-- What the exercise asks --
Look through the data below. Collect every line where the word "Before" occurs.

Web document revisions:
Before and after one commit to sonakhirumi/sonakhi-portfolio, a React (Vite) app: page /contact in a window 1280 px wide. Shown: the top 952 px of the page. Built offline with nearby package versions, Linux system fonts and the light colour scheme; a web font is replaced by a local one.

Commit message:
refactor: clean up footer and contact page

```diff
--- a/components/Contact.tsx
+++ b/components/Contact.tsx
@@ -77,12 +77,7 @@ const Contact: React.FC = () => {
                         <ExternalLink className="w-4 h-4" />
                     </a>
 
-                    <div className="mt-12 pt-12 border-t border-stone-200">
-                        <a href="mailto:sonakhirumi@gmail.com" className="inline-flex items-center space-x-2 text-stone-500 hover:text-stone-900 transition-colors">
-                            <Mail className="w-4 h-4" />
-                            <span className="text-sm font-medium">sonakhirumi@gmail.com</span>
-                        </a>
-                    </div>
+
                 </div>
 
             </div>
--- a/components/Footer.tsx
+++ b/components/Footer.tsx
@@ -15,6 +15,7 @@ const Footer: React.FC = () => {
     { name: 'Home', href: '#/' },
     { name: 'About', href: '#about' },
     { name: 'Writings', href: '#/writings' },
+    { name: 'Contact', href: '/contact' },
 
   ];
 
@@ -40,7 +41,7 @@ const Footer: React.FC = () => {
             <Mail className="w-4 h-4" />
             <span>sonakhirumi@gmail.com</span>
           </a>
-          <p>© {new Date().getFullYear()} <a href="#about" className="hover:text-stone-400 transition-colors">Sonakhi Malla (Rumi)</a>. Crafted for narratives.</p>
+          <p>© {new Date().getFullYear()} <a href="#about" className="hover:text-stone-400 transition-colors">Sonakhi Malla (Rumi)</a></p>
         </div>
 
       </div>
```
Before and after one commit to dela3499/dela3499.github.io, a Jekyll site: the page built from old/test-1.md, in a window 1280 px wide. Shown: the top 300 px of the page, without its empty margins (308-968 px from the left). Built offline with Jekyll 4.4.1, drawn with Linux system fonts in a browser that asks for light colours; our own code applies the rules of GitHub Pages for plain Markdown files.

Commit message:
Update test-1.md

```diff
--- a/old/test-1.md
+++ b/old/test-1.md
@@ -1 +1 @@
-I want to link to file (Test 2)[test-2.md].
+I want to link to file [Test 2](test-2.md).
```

-- Solution for this problem --
Before and after one commit to sonakhirumi/sonakhi-portfolio, a React (Vite) app: page /contact in a window 1280 px wide. Shown: the top 952 px of the page. Built offline with nearby package versions, Linux system fonts and the light colour scheme; a web font is replaced by a local one.
Before and after one commit to dela3499/dela3499.github.io, a Jekyll site: the page built from old/test-1.md, in a window 1280 px wide. Shown: the top 300 px of the page, without its empty margins (308-968 px from the left). Built offline with Jekyll 4.4.1, drawn with Linux system fonts in a browser that asks for light colours; our own code applies the rules of GitHub Pages for plain Markdown files.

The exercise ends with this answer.